Generation of Single-Cell Transcript Variability by Repression
Antolović, V., Miermont, A., Corrigan, A.M. et al.
Gene expression levels vary greatly within similar cells, even within clonal cell populations. These spontaneous expression differences underlie cell fate diversity in both differentiation and disease. The mechanisms responsible for generating expression variability are poorly understood. Using single-cell transcriptomics, we show that transcript variability emerging during Dictyostelium differentiation is driven predominantly by repression rather than activation. The increased variability of repressed genes was observed over a broad range of expression levels, indicating that variability is actively imposed and not a passive statistical effect of the reduced numbers of molecules accompanying repression. These findings can be explained by a simple model of transcript production, with expression controlled by the frequency, rather than the magnitude, of transcriptional firing events. Our study reveals that the generation of differences between cells can be a direct consequence of the basic mechanisms of transcriptional regulation.

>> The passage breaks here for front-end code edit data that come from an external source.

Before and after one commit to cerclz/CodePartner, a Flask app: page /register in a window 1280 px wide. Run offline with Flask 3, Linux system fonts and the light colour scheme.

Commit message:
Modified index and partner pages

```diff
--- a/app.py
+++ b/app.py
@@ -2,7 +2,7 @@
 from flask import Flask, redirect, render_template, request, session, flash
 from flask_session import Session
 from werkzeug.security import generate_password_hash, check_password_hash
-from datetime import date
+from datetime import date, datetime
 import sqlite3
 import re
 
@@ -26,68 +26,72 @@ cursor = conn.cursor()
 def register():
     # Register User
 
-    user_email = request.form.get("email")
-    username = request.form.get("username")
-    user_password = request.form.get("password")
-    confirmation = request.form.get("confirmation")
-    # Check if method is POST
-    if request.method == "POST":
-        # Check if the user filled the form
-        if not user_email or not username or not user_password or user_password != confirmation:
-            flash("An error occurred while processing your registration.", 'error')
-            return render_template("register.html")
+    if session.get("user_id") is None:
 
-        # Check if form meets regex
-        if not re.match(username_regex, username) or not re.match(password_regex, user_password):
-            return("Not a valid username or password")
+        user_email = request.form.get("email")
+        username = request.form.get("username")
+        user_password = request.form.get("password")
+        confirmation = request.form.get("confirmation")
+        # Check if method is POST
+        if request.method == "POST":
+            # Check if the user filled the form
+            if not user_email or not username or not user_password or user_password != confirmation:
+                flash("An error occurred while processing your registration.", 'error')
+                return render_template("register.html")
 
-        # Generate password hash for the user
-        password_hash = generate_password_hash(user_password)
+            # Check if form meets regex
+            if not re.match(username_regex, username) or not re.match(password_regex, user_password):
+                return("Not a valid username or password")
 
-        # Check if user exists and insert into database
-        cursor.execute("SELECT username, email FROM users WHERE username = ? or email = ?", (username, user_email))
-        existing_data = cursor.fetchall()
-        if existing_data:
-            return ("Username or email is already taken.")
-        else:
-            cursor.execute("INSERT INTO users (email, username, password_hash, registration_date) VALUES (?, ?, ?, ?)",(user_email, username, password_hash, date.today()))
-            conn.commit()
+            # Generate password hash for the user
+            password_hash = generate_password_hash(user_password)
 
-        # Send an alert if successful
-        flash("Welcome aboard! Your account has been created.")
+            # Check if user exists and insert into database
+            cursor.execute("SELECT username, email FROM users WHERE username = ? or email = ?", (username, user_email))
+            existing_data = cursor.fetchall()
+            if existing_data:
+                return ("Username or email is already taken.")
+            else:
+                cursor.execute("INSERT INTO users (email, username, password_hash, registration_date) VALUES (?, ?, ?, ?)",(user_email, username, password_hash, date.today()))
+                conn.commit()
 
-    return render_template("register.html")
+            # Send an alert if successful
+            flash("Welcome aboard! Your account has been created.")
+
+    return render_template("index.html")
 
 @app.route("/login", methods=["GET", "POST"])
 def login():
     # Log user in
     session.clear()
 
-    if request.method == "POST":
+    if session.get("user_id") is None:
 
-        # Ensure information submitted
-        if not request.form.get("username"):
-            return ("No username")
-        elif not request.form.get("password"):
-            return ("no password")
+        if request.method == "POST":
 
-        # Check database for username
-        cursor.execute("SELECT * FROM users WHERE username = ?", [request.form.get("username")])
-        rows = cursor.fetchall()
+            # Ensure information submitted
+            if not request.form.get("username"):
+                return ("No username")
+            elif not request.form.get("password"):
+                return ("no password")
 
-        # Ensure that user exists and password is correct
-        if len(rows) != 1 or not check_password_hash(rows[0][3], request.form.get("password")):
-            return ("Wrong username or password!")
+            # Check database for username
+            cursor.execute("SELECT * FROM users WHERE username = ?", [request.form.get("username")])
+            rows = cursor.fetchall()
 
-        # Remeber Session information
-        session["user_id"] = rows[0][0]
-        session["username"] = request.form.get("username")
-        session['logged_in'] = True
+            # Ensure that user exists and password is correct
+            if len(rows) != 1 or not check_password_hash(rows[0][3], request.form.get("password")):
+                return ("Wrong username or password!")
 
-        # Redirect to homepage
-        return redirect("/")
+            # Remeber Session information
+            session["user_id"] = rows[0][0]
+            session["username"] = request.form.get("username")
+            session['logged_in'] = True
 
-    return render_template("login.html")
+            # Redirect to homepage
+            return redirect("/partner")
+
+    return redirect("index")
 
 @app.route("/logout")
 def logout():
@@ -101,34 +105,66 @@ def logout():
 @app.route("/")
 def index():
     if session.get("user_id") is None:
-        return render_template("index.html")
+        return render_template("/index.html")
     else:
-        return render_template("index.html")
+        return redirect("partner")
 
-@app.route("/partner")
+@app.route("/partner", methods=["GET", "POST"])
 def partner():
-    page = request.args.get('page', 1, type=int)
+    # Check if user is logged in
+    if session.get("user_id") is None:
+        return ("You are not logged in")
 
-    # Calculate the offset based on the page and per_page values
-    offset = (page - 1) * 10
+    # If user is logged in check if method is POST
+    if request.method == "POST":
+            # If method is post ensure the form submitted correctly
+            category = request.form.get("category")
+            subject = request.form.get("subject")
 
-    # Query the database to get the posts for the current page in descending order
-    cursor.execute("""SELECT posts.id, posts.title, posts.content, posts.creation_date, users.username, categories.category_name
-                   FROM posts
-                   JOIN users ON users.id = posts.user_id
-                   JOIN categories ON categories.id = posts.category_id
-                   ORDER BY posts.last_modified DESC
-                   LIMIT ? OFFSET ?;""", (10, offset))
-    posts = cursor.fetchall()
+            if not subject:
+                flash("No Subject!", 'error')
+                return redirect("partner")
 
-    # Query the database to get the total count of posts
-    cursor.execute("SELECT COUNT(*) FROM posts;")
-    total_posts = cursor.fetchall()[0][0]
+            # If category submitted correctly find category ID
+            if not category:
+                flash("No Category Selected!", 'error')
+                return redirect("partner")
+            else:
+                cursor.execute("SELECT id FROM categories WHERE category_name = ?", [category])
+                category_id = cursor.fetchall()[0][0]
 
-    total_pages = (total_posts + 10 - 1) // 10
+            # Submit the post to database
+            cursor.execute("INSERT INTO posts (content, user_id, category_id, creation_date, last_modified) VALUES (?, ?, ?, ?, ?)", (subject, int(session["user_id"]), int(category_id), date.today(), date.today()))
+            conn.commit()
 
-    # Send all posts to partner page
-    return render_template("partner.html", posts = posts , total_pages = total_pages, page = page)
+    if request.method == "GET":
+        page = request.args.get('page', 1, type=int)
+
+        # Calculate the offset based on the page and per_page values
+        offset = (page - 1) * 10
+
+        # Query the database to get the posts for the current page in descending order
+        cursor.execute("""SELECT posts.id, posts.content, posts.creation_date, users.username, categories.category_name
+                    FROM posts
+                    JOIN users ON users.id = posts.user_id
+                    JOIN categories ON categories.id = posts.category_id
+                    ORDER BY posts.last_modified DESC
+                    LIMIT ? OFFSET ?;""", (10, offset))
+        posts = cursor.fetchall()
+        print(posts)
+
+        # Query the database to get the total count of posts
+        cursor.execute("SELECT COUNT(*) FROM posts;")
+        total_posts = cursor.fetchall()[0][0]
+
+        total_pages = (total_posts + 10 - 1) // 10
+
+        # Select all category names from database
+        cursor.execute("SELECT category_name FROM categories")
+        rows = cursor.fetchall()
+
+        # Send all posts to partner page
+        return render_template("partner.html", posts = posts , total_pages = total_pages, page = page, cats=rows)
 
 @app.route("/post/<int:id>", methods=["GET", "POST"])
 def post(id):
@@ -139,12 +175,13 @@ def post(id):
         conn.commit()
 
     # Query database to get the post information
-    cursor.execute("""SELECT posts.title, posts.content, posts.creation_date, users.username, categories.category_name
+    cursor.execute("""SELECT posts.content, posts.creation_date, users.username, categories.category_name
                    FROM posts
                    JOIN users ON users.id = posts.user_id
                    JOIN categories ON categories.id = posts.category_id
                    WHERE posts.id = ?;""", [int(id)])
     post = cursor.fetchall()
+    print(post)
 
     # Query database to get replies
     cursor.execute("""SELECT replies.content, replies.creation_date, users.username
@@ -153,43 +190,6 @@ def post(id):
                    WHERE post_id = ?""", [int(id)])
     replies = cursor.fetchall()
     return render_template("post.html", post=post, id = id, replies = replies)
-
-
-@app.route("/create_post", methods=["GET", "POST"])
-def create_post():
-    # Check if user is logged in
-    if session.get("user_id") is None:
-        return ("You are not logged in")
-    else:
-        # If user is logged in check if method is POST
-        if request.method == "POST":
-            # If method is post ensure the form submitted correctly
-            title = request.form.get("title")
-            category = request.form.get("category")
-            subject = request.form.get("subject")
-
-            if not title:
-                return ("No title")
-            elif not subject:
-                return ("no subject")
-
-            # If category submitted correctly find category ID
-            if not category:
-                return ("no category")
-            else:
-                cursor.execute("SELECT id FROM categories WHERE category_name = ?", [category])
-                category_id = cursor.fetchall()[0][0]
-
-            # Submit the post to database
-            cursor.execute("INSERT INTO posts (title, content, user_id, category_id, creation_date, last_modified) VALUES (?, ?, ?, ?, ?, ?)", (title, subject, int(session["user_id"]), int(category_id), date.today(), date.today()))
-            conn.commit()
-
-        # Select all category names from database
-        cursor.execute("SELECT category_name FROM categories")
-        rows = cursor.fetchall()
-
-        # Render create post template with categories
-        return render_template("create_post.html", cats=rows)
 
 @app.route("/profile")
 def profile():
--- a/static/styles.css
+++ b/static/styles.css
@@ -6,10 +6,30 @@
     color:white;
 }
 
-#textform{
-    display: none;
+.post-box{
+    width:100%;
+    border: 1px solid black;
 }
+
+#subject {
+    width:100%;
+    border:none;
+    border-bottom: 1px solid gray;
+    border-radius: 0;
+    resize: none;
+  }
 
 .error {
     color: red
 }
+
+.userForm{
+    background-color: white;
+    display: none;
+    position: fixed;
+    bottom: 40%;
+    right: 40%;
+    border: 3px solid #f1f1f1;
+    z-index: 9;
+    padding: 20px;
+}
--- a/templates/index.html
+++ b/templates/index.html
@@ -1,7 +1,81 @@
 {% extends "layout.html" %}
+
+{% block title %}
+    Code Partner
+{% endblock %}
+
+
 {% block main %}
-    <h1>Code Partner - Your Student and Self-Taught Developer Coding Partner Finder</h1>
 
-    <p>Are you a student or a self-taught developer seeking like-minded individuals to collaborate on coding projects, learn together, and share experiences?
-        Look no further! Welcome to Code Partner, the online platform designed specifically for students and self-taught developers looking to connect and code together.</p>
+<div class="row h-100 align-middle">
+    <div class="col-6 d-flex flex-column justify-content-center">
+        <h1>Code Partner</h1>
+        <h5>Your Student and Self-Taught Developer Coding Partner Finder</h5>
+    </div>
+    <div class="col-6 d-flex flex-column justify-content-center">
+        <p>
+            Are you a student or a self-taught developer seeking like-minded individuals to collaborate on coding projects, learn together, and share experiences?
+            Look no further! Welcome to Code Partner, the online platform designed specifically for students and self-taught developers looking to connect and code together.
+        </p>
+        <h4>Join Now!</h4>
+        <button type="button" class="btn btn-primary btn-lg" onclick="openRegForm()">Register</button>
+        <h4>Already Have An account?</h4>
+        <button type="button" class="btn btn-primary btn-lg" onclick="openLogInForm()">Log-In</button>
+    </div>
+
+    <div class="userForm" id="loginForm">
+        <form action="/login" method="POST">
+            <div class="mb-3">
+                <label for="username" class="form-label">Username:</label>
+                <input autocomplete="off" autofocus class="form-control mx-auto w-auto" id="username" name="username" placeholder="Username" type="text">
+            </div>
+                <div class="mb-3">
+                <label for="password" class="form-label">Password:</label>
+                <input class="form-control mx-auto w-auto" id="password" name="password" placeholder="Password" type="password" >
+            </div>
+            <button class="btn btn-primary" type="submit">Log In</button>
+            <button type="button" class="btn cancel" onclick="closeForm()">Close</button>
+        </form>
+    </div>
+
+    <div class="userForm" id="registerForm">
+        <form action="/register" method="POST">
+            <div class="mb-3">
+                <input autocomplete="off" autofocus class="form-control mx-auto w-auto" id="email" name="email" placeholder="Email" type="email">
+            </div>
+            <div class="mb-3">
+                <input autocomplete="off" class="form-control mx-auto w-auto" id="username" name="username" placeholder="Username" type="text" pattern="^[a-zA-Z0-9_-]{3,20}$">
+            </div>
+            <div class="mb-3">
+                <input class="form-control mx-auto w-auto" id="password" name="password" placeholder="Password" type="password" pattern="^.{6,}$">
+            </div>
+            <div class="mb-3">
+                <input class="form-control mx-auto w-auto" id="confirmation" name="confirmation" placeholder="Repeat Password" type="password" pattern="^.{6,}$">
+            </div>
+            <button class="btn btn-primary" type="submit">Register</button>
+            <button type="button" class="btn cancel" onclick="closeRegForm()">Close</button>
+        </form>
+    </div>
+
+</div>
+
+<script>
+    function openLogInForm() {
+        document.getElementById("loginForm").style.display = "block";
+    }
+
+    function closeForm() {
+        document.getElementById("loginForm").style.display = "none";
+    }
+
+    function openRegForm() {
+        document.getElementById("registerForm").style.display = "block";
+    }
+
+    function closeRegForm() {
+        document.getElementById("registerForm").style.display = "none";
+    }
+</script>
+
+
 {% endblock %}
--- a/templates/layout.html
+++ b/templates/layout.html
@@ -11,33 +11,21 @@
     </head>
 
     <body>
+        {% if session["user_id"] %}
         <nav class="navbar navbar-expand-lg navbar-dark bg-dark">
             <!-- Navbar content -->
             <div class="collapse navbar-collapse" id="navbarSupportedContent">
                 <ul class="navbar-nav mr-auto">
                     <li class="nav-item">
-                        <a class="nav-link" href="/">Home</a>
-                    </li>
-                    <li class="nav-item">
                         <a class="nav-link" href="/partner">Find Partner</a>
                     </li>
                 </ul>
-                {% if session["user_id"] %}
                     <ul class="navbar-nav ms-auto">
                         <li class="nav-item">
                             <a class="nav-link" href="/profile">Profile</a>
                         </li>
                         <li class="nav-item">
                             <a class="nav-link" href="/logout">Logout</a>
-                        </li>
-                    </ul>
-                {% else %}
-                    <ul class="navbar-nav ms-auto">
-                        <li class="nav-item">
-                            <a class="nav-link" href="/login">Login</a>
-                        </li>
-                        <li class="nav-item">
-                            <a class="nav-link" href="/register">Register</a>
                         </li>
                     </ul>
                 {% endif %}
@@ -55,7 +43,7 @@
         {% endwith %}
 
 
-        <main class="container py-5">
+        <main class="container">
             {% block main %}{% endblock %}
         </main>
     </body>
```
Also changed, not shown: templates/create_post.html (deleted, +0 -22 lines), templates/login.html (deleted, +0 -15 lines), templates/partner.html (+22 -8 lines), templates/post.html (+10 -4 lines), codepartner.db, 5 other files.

Antolović, V., Miermont, A., Corrigan, A.M. et al. "Generation of Single-Cell Transcript Variability by Repression" Current Biology (2017): 1,811–17.e3